In a groundbreaking endeavor, NASA has revealed its plans for the upcoming annular solar eclipse on October 14, 2023, which will be marked by a celestial spectacle – the mesmerizing ‘ring of fire.’ Spearheading this ambitious project is Dr. Aroh Barjatya, an esteemed Indian-origin scientist and a Professor of Engineering Physics at Embry-Riddle Aeronautical University in Florida. Dr. Barjatya, also the Director of the Space and Atmospheric Instrumentation Lab (SAIL), is set to lead the Atmospheric Perturbations around the Eclipse Path (APEP) sounding rocket mission.
Unravelling the Eclipse Mysteries: APEP Mission Takes Flight
The APEP mission, set to launch three rockets from NASA’s White Sands Test Facility in Las Cruces, New Mexico, aims to explore the intricacies of the upper atmosphere during the eclipse phenomenon. One rocket will be launched 35 minutes before the eclipse, another during the eclipse, and the third 35 minutes after the event. The primary objective is to observe how the sudden reduction in sunlight during the eclipse impacts Earth’s ionosphere.
NASA scientists anticipate a decrease in the ionosphere’s temperature and density during the eclipse, leading to wave-like disturbances. These disturbances have the potential to disrupt crucial satellite communications and GPS systems. Dr. Barjatya emphasizes the significance of understanding these perturbations, highlighting that all satellite communications pass through the ionosphere before reaching Earth.

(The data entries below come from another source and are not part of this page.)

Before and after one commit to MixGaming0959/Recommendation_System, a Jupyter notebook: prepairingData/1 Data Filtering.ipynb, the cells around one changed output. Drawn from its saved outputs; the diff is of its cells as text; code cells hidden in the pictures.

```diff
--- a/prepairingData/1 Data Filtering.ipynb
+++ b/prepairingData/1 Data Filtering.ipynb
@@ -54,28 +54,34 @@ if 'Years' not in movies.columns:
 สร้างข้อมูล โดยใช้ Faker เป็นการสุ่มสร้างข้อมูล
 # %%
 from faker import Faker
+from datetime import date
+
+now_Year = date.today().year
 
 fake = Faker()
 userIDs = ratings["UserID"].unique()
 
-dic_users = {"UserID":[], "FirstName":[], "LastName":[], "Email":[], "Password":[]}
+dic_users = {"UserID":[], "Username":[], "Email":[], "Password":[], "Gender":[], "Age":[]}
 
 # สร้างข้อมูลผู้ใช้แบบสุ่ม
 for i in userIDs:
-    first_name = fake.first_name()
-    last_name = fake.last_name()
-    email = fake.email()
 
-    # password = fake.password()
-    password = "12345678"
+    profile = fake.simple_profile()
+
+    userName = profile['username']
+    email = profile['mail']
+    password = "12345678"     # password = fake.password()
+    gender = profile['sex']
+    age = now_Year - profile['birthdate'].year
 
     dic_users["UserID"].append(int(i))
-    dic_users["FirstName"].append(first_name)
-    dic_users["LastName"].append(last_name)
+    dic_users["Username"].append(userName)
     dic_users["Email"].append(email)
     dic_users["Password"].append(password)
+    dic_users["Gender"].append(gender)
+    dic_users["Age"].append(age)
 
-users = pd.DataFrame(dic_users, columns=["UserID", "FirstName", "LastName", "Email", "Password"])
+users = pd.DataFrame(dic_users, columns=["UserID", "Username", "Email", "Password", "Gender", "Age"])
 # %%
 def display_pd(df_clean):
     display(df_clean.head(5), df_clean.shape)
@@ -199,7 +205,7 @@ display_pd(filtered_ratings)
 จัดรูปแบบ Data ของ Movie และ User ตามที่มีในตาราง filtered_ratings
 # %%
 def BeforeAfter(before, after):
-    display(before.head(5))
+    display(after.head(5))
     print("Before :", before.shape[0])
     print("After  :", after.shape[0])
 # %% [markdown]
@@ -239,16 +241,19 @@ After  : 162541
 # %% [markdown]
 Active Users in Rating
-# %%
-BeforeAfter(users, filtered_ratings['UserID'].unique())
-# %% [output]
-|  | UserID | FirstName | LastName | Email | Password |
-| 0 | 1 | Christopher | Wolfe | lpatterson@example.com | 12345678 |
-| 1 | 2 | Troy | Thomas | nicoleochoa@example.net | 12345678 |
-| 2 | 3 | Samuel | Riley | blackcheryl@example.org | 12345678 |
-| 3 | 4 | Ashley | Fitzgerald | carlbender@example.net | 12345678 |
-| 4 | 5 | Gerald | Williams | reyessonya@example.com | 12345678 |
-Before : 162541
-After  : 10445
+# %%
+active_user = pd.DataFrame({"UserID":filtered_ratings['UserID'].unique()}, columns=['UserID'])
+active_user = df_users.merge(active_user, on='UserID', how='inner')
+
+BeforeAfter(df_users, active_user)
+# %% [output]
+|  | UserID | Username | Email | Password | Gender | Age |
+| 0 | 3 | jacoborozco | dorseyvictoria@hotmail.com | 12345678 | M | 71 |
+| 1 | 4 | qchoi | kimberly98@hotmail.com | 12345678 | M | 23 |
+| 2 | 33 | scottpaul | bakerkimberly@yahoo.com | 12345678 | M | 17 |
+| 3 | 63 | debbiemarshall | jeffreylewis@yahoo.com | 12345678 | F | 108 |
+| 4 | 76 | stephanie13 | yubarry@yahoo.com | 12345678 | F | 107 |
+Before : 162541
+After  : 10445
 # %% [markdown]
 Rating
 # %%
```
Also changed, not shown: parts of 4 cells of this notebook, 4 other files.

Rockets as Precision Instruments: The Science Behind APEP
To achieve their objectives, the APEP team has strategically chosen sounding rockets, capable of offering precise measurements from multiple locations in the ionosphere during a solar eclipse. The rockets will be equipped with small scientific instruments designed to record changes in electric and magnetic fields, density, and temperature. Positioned just outside the path of annularity, where the Moon directly aligns with the Sun, these rockets will gather data at altitudes ranging from 45 to 200 miles above Earth’s surface.
A Glimpse into the Future: A Subsequent Launch on the Horizon
The APEP project doesn’t end with the October 14 mission. Plans are underway for a subsequent launch from NASA’s Wallops Flight Facility in Virginia on April 8, 2024, coinciding with a total solar eclipse sweeping across the United States. This launch will offer an opportunity to assess the broader effects of an eclipse, albeit from a greater distance compared to the October annular eclipse.
Significance of APEP: Advancing Space-Based Research
NASA’s APEP mission under the guidance of Dr. Barjatya represents a significant leap forward in space-based research. By unraveling the mysteries of eclipses and their impact on Earth’s ionosphere, scientists aim to enhance our understanding of space weather, ultimately benefiting satellite communications and navigation systems that society heavily relies upon.
As the world eagerly anticipates the celestial marvel on October 14, scientists and researchers, led by Dr. Aroh Barjatya, stand prepared to delve into the heart of the eclipse, unraveling its secrets and advancing our knowledge of Earth’s atmospheric phenomena.